▶ _WHAT THE TASK ASKS_: Lines with the word "none" are the ones wanted. Copy each of them from the entries below.

RECORDS TO PROCESS Start Marker

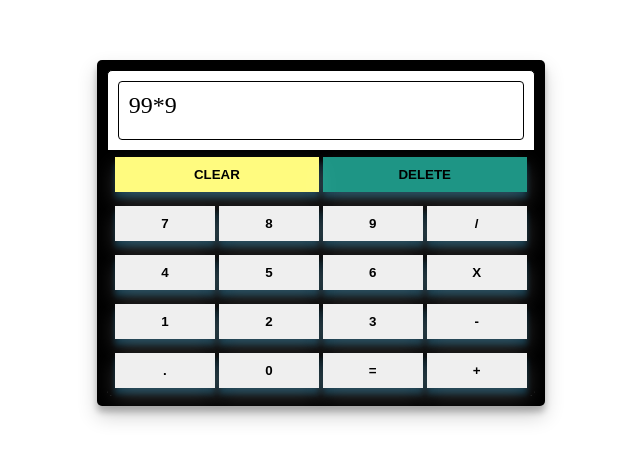
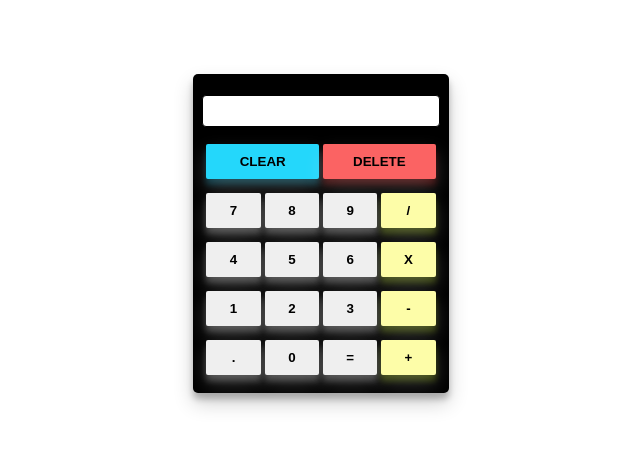
Before and after one commit to ahsannaeem150/calculator, a plain HTML site: page index.html in a window 1280 px wide. Shown: the part 167-628 px from the top of the page, without its empty margins (319-959 px from the left). Drawn offline with Linux system fonts and the light colour scheme.

Commit message:
Add styles to calculator buttons and complete UI
Added border colors to each button
UI for calculator is Complete

```diff
--- a/index.html
+++ b/index.html
@@ -13,7 +13,7 @@
         <div class="calculator-container">
             <div class="calculator-innerbox">
                 <div class="calculator-screen">
-                    <h1 class="input-top">99*9</h1>
+                    <h1 class="input-top"></h1>
                     <div class="output-div">
                         <h1></h1>
                         <h1 class="output-bottom"></h1>
--- a/styles.css
+++ b/styles.css
@@ -15,9 +15,11 @@
 .calculator-container {
     /* border: 1px solid black; */
     border-radius: 5px;
-    width: 35%;
+    width: 20%;
     background-color: black;
     display: flex;
+    justify-content: center;
+    align-items: center;
     flex-direction: column;
     box-shadow: 0 10px 20px rgba(0, 0, 0, 0.19), 0 6px 6px rgba(0, 0, 0, 0.23);
 }
@@ -25,9 +27,8 @@
 .calculator-innerbox {
     margin: 10px;
     width: 95%;
-    background-color: white;
+    border-radius: 5px;
     display: flex;
-    border-radius: 5px;
     justify-content: center;
     flex-direction: column;
     border: 1px solid black;
@@ -38,12 +39,16 @@
     margin: 10px;
     align-self: center;
     height: auto;
+    color: aliceblue;
+    background-color: white;
     display: flex;
     flex-direction: column;
     word-wrap: break-word;
     word-break: break-all;
+    color: black;
+    align-self: center;
     flex-wrap: wrap;
-    width: 95%;
+    width: 97%;
     border-radius: 4px;
 }
 
@@ -71,8 +76,9 @@
     border: none;
     box-shadow: none;
     outline: none;
-    border-color: rgb(6, 139, 255);
-    box-shadow: 0 10px 20px rgba(255, 255, 255, 0.19), 0 6px 6px rgba(0, 179, 255, 0.23);
+    border-radius: 2px;
+    border-color: rgb(255, 255, 255);
+    box-shadow: 0 10px 20px rgba(255, 255, 255, 0.19), 0 6px 6px rgba(255, 255, 255, 0.23);
     margin: 2px;
 }
 
@@ -100,9 +106,22 @@
     border-radius: 10px;
 } */
 .deleteBtn {
-    background-color: rgba(44, 217, 194, 0.687)
+    background-color: rgb(251, 99, 99);
+    box-shadow: 0 10px 20px rgba(255, 255, 255, 0.19), 0 6px 6px rgba(255, 23, 23, 0.23);
+
 }
 
 .clearBtn {
-    background-color: rgb(255, 251, 127);
+    background-color: rgb(36, 215, 251);
+    box-shadow: 0 10px 20px rgba(255, 255, 255, 0.19), 0 6px 6px rgba(0, 203, 254, 0.23);
+
 }
+
+.divideBtn,
+.multiplyBtn,
+.minusBtn,
+.plusBtn {
+    background-color: rgb(253, 253, 168);
+    box-shadow: 0 10px 20px rgba(255, 255, 255, 0.19), 0 6px 6px rgba(203, 254, 17, 0.23);
+
+}
```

RECORDS TO PROCESS End Marker

▶ _SOLUTION TO THE PROBLEM_:
     border: none;
     box-shadow: none;
     outline: none;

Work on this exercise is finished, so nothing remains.